The ninth album to be released by electronic wizard Kieran Hebden as Four Tet may seem to be something of a misnomer, as none of the tracks sound either particularly new nor particularly energetic. However, New Energy proves to be a mesmerizing journey in ambient sound, less dance-oriented than recent albums, but providing a rich and contemplative textural experience nonetheless. Comparisons have been drawn with 2003’s similarly downtempo Rounds, and New Energy certainly does seem to be a marriage of the ‘folktronica’ which made Hebden’s name in the early 2000s and the club-friendly focus of more recent albums. If it does take fewer risks than Four Tet’s other albums, this arguably also makes it more accessible.
a mesmerizing journey in ambient sound
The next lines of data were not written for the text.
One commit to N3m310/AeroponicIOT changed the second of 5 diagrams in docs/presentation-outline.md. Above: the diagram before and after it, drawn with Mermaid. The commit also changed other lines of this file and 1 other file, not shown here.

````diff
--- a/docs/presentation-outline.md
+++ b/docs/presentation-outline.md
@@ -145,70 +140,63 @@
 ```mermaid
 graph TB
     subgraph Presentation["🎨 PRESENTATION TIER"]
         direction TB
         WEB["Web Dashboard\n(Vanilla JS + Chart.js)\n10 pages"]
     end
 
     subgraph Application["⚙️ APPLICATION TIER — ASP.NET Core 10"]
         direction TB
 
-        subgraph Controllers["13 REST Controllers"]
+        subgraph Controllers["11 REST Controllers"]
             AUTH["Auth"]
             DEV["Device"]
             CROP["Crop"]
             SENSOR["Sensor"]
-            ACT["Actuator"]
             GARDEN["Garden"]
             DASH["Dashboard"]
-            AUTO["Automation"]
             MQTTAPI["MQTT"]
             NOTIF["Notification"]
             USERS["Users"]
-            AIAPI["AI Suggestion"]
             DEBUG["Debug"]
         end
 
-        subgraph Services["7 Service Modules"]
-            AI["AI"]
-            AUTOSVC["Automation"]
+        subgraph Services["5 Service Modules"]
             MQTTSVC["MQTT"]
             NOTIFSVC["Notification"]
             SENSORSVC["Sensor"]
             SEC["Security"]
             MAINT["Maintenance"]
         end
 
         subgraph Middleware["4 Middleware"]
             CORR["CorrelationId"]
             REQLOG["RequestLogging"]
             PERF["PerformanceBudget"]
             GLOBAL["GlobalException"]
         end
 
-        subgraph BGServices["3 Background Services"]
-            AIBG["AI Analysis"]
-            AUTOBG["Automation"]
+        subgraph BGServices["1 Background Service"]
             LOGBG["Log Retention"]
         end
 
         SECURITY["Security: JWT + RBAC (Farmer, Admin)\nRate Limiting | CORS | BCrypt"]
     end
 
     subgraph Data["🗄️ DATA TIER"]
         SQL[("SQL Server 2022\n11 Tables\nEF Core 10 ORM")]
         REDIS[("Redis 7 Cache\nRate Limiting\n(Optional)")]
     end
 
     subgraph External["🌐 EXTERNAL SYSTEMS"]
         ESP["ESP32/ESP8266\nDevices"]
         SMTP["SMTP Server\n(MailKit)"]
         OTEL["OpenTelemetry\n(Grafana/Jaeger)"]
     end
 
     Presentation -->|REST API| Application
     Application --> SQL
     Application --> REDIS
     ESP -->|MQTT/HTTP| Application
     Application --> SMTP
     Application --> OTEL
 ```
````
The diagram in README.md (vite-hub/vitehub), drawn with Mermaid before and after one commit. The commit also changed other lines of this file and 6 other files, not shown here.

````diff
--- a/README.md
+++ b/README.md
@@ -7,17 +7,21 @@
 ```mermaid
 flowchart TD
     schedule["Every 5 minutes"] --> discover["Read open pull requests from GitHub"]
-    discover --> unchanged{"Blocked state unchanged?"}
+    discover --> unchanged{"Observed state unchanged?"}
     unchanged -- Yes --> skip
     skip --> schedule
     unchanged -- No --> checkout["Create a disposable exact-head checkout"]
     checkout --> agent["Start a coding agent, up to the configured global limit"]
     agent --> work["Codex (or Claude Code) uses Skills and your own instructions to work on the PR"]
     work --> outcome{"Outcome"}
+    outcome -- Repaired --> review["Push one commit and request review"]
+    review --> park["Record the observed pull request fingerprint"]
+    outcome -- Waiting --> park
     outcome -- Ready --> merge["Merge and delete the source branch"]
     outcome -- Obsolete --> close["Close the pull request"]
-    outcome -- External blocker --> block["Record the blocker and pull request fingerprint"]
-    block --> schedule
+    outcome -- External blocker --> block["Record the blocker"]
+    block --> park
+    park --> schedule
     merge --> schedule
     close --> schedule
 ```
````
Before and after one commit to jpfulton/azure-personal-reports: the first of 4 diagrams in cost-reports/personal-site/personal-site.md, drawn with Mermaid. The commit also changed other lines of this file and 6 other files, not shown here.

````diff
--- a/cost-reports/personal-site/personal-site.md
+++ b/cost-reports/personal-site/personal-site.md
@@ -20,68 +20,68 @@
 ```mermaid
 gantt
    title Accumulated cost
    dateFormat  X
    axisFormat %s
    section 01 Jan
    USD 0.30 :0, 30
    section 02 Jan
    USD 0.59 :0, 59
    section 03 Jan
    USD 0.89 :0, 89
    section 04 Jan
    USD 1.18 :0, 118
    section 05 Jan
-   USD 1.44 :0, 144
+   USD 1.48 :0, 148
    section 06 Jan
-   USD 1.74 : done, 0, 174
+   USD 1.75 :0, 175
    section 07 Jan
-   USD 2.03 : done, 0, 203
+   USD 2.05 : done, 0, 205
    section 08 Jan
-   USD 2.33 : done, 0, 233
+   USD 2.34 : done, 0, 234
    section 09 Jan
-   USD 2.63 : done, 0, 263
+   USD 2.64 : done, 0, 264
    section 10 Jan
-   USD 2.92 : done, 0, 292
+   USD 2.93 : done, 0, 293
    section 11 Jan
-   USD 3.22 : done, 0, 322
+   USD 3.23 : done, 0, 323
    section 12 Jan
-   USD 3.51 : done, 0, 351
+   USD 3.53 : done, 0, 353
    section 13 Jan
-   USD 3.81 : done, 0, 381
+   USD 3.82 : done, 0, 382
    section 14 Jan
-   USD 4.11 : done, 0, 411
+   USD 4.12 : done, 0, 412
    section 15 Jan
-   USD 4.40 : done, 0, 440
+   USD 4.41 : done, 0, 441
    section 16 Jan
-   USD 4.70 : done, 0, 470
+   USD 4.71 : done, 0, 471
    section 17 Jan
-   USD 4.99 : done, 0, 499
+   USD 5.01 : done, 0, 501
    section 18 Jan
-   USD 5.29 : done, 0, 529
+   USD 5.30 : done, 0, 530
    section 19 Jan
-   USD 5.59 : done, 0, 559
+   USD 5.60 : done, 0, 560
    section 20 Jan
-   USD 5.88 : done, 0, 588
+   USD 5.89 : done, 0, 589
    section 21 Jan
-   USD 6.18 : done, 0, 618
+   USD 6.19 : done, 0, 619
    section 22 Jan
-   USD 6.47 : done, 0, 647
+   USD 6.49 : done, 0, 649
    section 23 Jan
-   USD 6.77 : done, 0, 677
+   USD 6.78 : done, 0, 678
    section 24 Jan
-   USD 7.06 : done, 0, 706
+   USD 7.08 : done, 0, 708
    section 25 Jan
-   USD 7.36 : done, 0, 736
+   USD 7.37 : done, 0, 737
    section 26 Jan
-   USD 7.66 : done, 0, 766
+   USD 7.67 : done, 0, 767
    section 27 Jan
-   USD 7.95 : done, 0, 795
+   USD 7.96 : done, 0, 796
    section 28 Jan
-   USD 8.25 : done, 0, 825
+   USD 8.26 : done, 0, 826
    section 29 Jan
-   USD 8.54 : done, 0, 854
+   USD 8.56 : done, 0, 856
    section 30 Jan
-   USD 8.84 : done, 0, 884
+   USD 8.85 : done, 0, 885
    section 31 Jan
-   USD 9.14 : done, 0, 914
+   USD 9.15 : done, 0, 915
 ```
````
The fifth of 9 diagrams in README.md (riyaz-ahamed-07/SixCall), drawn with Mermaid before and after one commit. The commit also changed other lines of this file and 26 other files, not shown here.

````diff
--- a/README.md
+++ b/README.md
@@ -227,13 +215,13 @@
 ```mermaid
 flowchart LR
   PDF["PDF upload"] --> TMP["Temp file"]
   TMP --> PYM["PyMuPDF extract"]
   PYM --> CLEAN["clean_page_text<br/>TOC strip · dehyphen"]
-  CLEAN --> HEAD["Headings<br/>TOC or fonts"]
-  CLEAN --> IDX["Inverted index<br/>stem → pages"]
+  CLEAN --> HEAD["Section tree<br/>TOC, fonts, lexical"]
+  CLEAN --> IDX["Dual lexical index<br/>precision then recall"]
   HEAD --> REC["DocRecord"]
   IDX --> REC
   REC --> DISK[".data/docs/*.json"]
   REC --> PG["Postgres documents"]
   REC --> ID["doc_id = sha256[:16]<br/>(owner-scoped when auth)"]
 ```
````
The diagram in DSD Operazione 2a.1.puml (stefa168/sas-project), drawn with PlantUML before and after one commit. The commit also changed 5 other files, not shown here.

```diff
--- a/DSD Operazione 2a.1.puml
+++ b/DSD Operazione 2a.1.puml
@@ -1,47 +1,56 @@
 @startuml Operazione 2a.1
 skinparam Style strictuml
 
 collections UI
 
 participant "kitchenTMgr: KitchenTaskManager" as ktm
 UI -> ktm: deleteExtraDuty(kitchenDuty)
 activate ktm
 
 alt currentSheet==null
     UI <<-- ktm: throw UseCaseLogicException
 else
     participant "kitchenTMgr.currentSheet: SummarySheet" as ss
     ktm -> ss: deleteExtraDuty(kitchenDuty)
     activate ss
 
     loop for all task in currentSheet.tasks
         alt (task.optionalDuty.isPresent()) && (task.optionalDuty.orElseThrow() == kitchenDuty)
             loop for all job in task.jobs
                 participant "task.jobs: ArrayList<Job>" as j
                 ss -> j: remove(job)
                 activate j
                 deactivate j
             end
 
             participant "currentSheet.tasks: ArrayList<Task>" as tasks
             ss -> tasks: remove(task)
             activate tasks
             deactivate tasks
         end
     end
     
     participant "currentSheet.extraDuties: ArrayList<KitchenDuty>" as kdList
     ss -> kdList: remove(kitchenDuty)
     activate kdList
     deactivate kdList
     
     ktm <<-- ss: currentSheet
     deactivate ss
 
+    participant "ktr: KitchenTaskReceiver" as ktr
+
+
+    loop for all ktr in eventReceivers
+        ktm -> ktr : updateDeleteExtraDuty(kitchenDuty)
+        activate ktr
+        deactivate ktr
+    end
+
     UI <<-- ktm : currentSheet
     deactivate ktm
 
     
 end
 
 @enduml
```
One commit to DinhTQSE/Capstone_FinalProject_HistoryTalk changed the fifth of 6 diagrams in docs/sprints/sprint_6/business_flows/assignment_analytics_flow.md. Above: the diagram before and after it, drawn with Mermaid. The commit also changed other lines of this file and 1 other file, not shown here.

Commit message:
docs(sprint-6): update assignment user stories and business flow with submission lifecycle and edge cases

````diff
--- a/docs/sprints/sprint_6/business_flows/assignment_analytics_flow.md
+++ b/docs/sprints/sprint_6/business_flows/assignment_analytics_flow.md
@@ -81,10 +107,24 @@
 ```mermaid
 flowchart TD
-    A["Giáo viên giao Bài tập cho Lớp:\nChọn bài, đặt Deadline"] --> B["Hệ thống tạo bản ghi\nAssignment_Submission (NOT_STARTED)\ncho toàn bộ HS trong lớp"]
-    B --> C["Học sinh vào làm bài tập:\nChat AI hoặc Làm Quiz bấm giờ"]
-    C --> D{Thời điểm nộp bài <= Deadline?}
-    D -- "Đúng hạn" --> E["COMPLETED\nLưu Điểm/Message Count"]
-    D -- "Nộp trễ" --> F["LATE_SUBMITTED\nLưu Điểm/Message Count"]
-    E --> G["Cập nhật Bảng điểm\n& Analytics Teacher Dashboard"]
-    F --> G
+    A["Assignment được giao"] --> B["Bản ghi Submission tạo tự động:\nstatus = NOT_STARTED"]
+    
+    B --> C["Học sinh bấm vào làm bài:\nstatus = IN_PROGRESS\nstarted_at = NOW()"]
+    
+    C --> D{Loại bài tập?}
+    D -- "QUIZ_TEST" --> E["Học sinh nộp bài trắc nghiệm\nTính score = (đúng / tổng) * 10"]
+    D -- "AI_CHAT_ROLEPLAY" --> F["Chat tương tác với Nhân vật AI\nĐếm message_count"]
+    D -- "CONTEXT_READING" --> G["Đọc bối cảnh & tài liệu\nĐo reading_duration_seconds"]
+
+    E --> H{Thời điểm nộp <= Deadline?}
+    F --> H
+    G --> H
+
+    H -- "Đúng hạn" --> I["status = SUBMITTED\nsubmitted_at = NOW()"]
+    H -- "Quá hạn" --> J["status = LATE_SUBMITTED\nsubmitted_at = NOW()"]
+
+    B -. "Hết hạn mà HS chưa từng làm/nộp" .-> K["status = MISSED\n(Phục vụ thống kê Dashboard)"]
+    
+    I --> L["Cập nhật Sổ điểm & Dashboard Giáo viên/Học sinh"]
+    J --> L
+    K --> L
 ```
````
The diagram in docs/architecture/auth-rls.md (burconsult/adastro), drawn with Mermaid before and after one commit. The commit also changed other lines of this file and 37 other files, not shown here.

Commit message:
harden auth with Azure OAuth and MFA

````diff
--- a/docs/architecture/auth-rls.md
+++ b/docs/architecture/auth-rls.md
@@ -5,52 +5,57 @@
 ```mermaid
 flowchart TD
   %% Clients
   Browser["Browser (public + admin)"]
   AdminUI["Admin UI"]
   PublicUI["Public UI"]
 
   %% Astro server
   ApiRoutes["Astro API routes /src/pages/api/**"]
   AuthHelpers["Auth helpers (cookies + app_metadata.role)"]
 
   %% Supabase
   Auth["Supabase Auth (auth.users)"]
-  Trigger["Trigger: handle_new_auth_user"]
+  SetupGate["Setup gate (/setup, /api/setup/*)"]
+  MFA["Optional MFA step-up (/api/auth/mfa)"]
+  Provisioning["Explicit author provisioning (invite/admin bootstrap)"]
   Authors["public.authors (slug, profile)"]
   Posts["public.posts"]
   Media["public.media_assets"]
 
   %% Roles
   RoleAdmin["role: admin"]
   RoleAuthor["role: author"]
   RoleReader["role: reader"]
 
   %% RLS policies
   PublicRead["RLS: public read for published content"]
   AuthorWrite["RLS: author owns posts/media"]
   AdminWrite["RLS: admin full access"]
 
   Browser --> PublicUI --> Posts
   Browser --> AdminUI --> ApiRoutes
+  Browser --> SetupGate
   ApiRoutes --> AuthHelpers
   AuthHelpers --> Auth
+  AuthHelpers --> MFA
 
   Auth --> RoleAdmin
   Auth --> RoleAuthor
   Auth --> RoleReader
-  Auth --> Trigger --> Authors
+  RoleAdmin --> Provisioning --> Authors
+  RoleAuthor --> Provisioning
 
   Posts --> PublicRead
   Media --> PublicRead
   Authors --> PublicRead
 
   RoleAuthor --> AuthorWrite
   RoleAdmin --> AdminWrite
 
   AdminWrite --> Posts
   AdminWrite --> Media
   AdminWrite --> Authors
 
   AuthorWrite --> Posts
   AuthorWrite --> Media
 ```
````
The gentle, soothing opener, Alap, features an exquisite harp section, and immediately suggests that this album will have a more downtempo focus. The chilled-out vibes continue into Two Thousand and Seventeen, one of the early singles to be released from New Energy, which is driven by a pulsing bassline, yet dominated by a beautiful, uplifting sitar and calming, ethereal vocal fragments. This track demonstrates the significant influence of traditional Indian music as inspiration for New Energy, similar to Four Tet’s 2015 album Morning/Evening. In the months building up to the record’s release, Hebden compiled a bizarrely extensive and wide-ranging Spotify playlist, running to over 51 hours long in total, showcasing a myriad of his influences from around the globe, which invites the listener to situate this latest album in its global and historical musical context. Hebden has previously expressed his hopes that his music can bring “unity, love and solidarity” in the face of the “intolerance and hate in the world”, and Two Thousand and Seventeen certainly feels like a hopeful and positive response to the tumultuous events of the year so far, bringing a moment of calm and pause which feels almost spiritual.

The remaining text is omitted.